Where a mesh is used to transfer ink onto a substrate, except in areas made impermeable to the ink by a blocking stencil. A blade or squeegee is moved across the screen to fill the open mesh apertures with ink, and a reverse stroke then causes the screen to touch the substrate momentarily along a line of contact. This causes the ink to wet the substrate and be pulled out of the mesh apertures as the screen springs back after the blade has passed. One color is printed at a time, so several screens can be used to produce a multicolored image or design.
Plastisol is the most common ink used in commercial garment decoration. Good color opacity onto dark garments and clear graphic detail with, as the name suggests, a more plasticized texture.

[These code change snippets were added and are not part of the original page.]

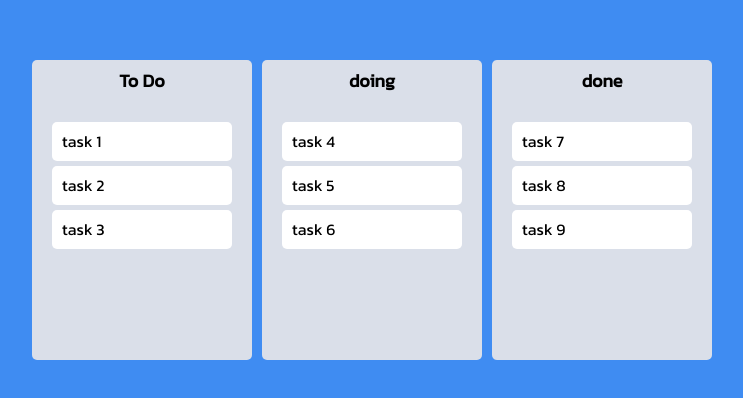
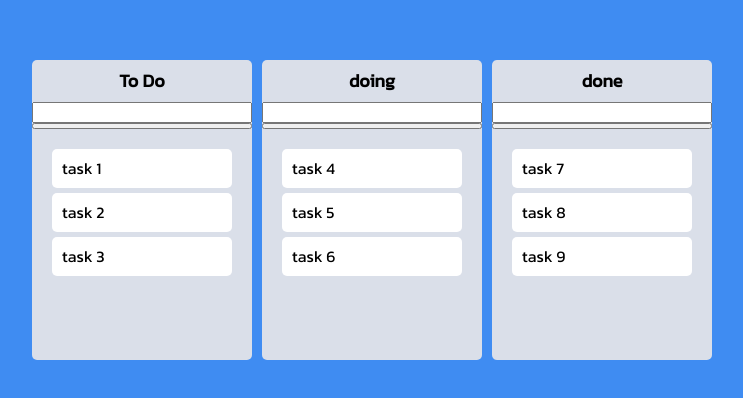
Before and after one commit to bona1122/react-masterclass, a React (Vite) app: page / in a window 1280 px wide. Shown: the part 190-588 px from the top of the page, without its empty margins (268-1011 px from the left). Built offline with nearby package versions, Linux system fonts and the light colour scheme.

Commit message:
react ref

```diff
--- a/src/Components/Board.tsx
+++ b/src/Components/Board.tsx
@@ -1,6 +1,7 @@
 import { Droppable } from "react-beautiful-dnd";
 import DragabbleCard from "./DragabbleCard";
 import styled from "styled-components";
+import { useRef } from "react";
 
 const Wrapper = styled.div`
   padding-top: 10px;
@@ -40,9 +41,15 @@
 }
 
 function Board({ todos, boardId }: IBoardProps) {
+  const inputRef = useRef<HTMLInputElement>(null);
+  const onClick = () => {
+    inputRef.current?.focus();
+  };
   return (
     <Wrapper>
       <Title>{boardId}</Title>
+      <input ref={inputRef} type="text" />
+      <button onClick={onClick}></button>
       <Droppable droppableId={boardId}>
         {(provided, snapshot) => (
           <Area
```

This print can be made softer with special additives or heavier by adding extra layers of ink. Plastisol inks require heat (approx. 150 °C (300 °F) for many inks) to cure the print.
Water-Based inks penetrate the fabric more than the plastisol inks and create a much softer feel. Ideal for printing darker inks onto lighter colored garments. Also useful for larger area prints where texture is important. Some inks require heat or an added catalyst to make the print permanent.

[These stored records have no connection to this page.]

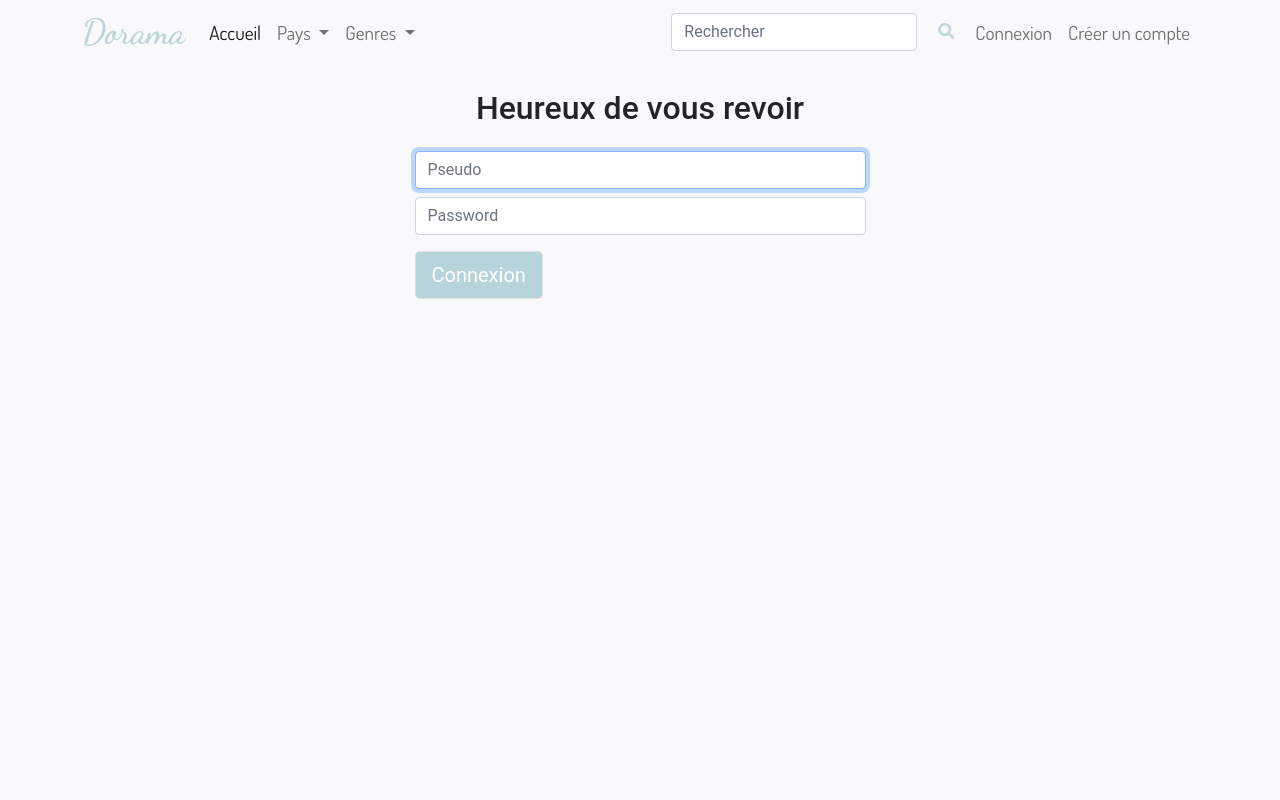
After one commit to eloodieb/dorama, a PHP site: template templates/loginForm.php in a window 1280 px wide. The commit adds this page. Run offline with PHP 8.4, Linux system fonts and the light colour scheme; the template is opened without the code that fills it, so the values that code supplies are empty.

```diff
--- /dev/null
+++ b/templates/inc/header.php
@@ -0,0 +1,93 @@
+<!DOCTYPE html>
+<html lang="en">
+
+<head>
+    <meta charset="UTF-8">
+    <meta http-equiv="X-UA-Compatible" content="IE=edge">
+    <meta name="viewport" content="width=device-width, initial-scale=1.0">
+
+    <!-- Bootstrap CSS -->
+    <link href="https://cdn.jsdelivr.net/npm/bootstrap@5.0.0-beta3/dist/css/bootstrap.min.css" rel="stylesheet" integrity="sha384-eOJMYsd53ii+scO/bJGFsiCZc+5NDVN2yr8+0RDqr0Ql0h+rP48ckxlpbzKgwra6" crossorigin="anonymous">
+
+    <!-- CSS -->
+    <link rel="stylesheet" href="style/style.css">
+
+    <!-- FontAwesome -->
+    <link rel="stylesheet" href="https://use.fontawesome.com/releases/v5.15.3/css/all.css" integrity="sha384-SZXxX4whJ79/gErwcOYf+zWLeJdY/qpuqC4cAa9rOGUstPomtqpuNWT9wdPEn2fk" crossorigin="anonymous">
+
+    <link rel="preconnect" href="https://fonts.gstatic.com">
+    <link href="https://fonts.googleapis.com/css2?family=Dancing+Script:wght@600&display=swap" rel="stylesheet">
+
+    <link rel="preconnect" href="https://fonts.gstatic.com">
+    <link href="https://fonts.googleapis.com/css2?family=Dosis:wght@400;500;600;700&display=swap" rel="stylesheet">
+
+    <title>Dorama</title>
+</head>
+
+<body>
+    <nav class="navbar navbar-expand-lg navbar-light bg-light justify-content-between">
+        <div class="container">
+            <a class="navbar-brand" href="index.php">Dorama</a>
+            <button class="navbar-toggler" type="button" data-bs-toggle="collapse" data-bs-target="#navbarSupportedContent" aria-controls="navbarSupportedContent" aria-expanded="false" aria-label="Toggle navigation">
+                <span class="navbar-toggler-icon"></span>
+            </button>
+            <div class="collapse navbar-collapse" id="navbarSupportedContent">
+                <ul class="navbar-nav me-auto mb-2 mb-lg-0">
+                    <li class="nav-item">
+                        <a class="nav-link active" aria-current="page" href="#">Accueil</a>
+                    </li>
+                    <li class="nav-item dropdown">
+                        <a class="nav-link dropdown-toggle" href="#" id="navbarDropdown" role="button" data-bs-toggle="dropdown" aria-expanded="false">
+                            Pays
+                        </a>
+                        <ul class="dropdown-menu" aria-labelledby="navbarDropdown">
+                            <li><a class="dropdown-item" href="#">Drama Coréen</a></li>
+                            <li><a class="dropdown-item" href="#">Drama Japonais</a></li>
+                        </ul>
+                    </li>
+                    <li class="nav-item dropdown">
+                        <a class="nav-link dropdown-toggle" href="#" id="navbarDropdown" role="button" data-bs-toggle="dropdown" aria-expanded="false">
+                            Genres
+                        </a>
+                        <ul class="dropdown-menu" aria-labelledby="navbarDropdown">
+                            <li><a class="dropdown-item" href="#">Action</a></li>
+                            <li><a class="dropdown-item" href="#">Romance</a></li>
+                            <li><a class="dropdown-item" href="#">Drame</a></li>
+                            <li><a class="dropdown-item" href="#">Policier</a></li>
+                            <li><a class="dropdown-item" href="#">Fantastique</a></li>
+                            <li><a class="dropdown-item" href="#">Historique</a></li>
+                            <li><a class="dropdown-item" href="#">Sport</a></li>
+                        </ul>
+                    </li>
+                </ul>
+
+                <form class="d-flex" action="/">
+                    <input class="form-control me-2" type="text" placeholder="Rechercher" aria-label="Search" name="search">
+                    <button class="btn btn-light" type="submit"><i class="fas fa-search"></i></button>
+                </form>
+                <ul class="navbar-nav mb-2 mb-lg-0">
+                    <?php
+                    if (isset($_SESSION['user'])) {
+                    ?>
+                        <li class="nav-item">
+                            <a class="nav-link" href="?action=newDrama" role="button">Ajouter un drama</a>
+                        </li>
+                        <li class="nav-item">
+                            <a class="nav-link" href="?action=logout" role="button">Déconnexion</a>
+                        </li>
+                    <?php
+                    } else {
+                    ?>
+                        <li class="nav-item">
+                            <a class="nav-link" href="?action=login">Connexion</a>
+                        </li>
+                        <li class="nav-item">
+                            <a class="nav-link" href="?action=register">Créer un compte</a>
+                        </li>
+                    <?php
+                    }
+                    ?>
+                </ul>
+            </div>
+        </div>
+    </nav>
--- /dev/null
+++ b/templates/loginForm.php
@@ -0,0 +1,24 @@
+<?php
+include __DIR__ . '/inc/header.php';
+?>
+
+<div class="container">
+    <div class="row">
+        <div class="col-sm-9 col-md-7 col-lg-5 mx-auto">
+            <form class="form-signin" method="POST" action="?action=login">
+                <h2 class="form-signin-heading text-center my-4">Heureux de vous revoir</h2>
+                <?php
+                if (isset($errorMsg)) {
+                    echo "<div class='alert alert-warning' role='alert'>$errorMsg</div>";
+                }
+                ?>
+                <input type="text" class="form-control" name="pseudo" placeholder="Pseudo" required="" autofocus="" />
+                <input type="password" class="form-control mt-2" name="password" placeholder="Password" required="" />
+                <button class="btn btn-lg btn-primary btn-block mt-3" type="submit">Connexion</button>
+            </form>
+        </div>
+    </div>
+</div>
+</body>
+
+</html>
```
Also changed, not shown: public/index.php (+44 -2 lines), templates/display.php (added, +69 -0 lines), templates/newDrama.php (added, +51 -0 lines), templates/registerForm.php (added, +51 -0 lines).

Discharge inks use Zinc Formaldehyde Sulfoxylate to activate the dye in fabric to discharge from the originating fabric. Discharge inks are available in clear or colors. Cons of using discharge inks is that the process only works properly on dark fabrics that have a content of 100% cotton. Fabrics with under-dyes and fabric blends will discharge their dye to different degrees. The fumes resulting from the application and curing are pungent and strong ventilation and a face mask are commonly needed to relieve exposure. Pros to this process is that discharge is especially effective for distressed prints and under-basing on dark garments that are to be printed with additional layers of plastisol. It adds variety to the design and gives it that natural soft feel.

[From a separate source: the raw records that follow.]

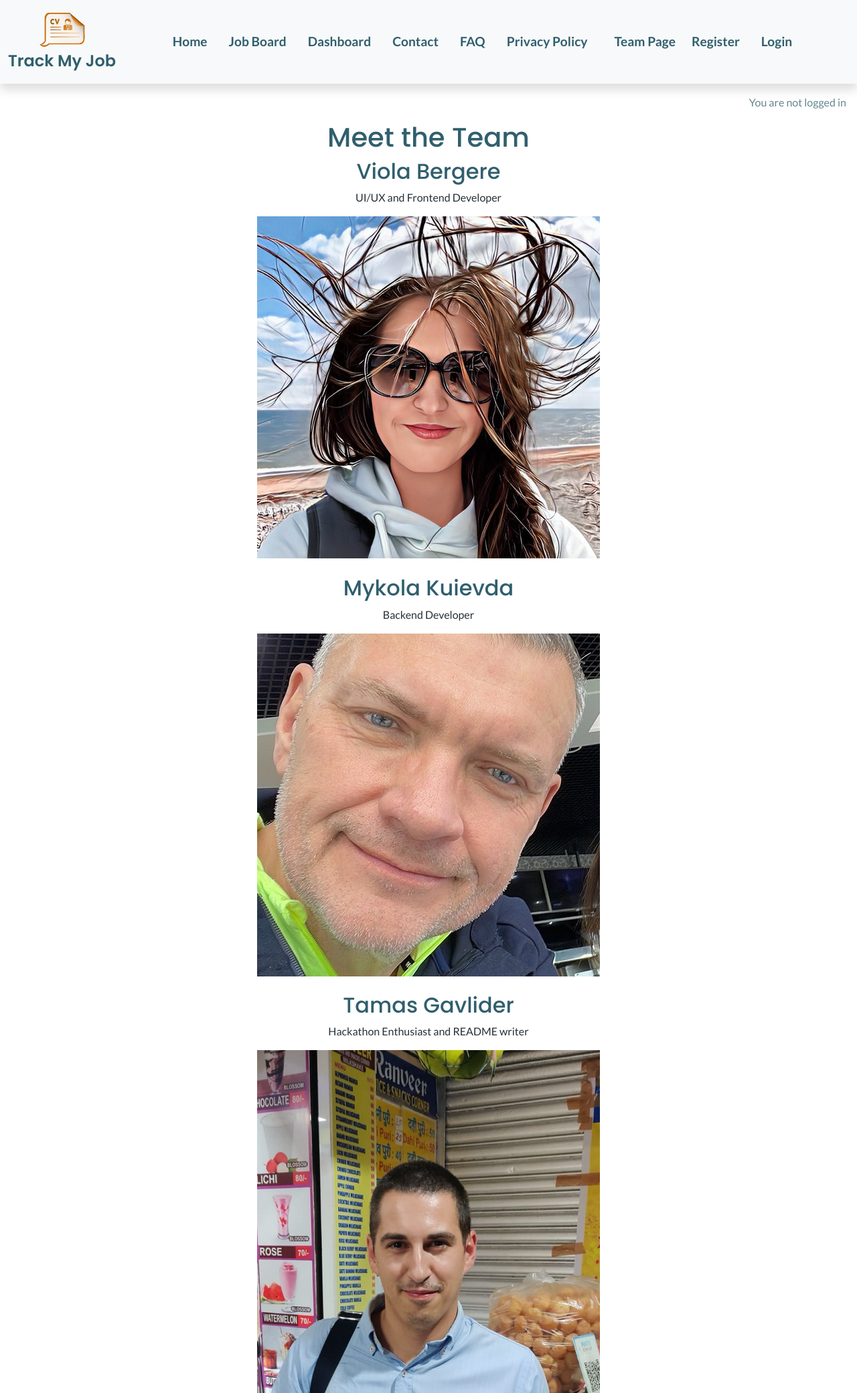
After one commit to Tamas-Gavlider/2410-hackhaton-team5, a Django app: page /team_page/ in a window 1280 px wide. The commit adds this page. Shown: the whole page at 67% size. Run offline with Django 5.2, Linux system fonts and the light colour scheme; some libraries are stand-ins or nearby versions.

Commit message:
Add team page

```diff
--- /dev/null
+++ b/home/templates/home/team_page.html
@@ -0,0 +1,24 @@
+{% extends 'base.html'%}
+{% load static%}
+{% block content %}
+
+<div class="text-center">
+    <h1>Meet the Team</h1>
+    <h2>Viola Bergere</h2>
+    <p>UI/UX and Frontend Developer</p>
+    <img src="{% static 'images/viola.png'%}" class="img-fluid" alt="Viola">
+</div>
+<br>
+<div class="text-center">
+<h2>Mykola Kuievda</h2>
+<p>Backend Developer</p>
+<img src="{% static 'images/mykola.png'%}" class="img-fluid" alt="Mykola">
+</div>
+<br>
+<div class="text-center">
+<h2>Tamas Gavlider</h2>
+<p>Hackathon Enthusiast and README writer</p>
+<img src="{% static 'images/tamas.png'%}" class="img-fluid" alt="Tamas">
+</div>
+
+{% endblock %}
--- a/home/urls.py
+++ b/home/urls.py
@@ -5,4 +5,5 @@ urlpatterns = [
     path('', views.home, name='home'),
     path('faq/', views.faq, name='faq'),
     path('privacy_policy/', views.privacy_policy, name='privacy_policy'),
+    path('team_page/',views.team_page,name='team_page')
 ]
--- a/home/views.py
+++ b/home/views.py
@@ -17,3 +17,6 @@ def privacy_policy(request):
     """ A view to return the Privacy Policy page"""
 
     return render(request, "home/privacy_policy.html")
+
+def team_page(request):
+    return render(request, "home/team_page.html")
--- a/templates/base.html
+++ b/templates/base.html
@@ -56,6 +56,9 @@
             <li class="nav-item px-2">
               <a class="nav-link {% if request.path == privacy_policy_url %}active" aria-current="page{% endif %}" href="{% url 'privacy_policy' %}" aria-label="Privacy Policy">Privacy Policy</a>
             </li>
+            <li class="nav-item px-2"></li>
+              <a class="nav-link {% if request.path == team_page_url %}active" aria-current="page{% endif %}" href="{% url 'team_page' %}" aria-label="Team Page">Team Page</a>
+            </li>
             {% if user.is_authenticated %}
             <li class="nav-item px-2">
               <a class="nav-link {% if request.path == logout_url %}active" aria-current="page{% endif %}" href="{% url 'account_logout' %}" aria-label="Logout">Logout</a>
```
Also changed, not shown: static/images/mykola.png (added), static/images/tamas.png (added), static/images/viola.png (added).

Glitter or Shimmer ink is when metallic flakes become an additive in the ink base to create this sparkle effect. Usually available in gold or silver but can be mixed to make most colors.
Foil starts with an adhesive glue or plastisol ink base layer. Foil is finished by applying a thin sheet of reflective/mirror like material on top of the screened base, then heat pressed to set. The foil substrate does not adhere to non-screened areas of the design, and the balance of the foil sheet is discarded.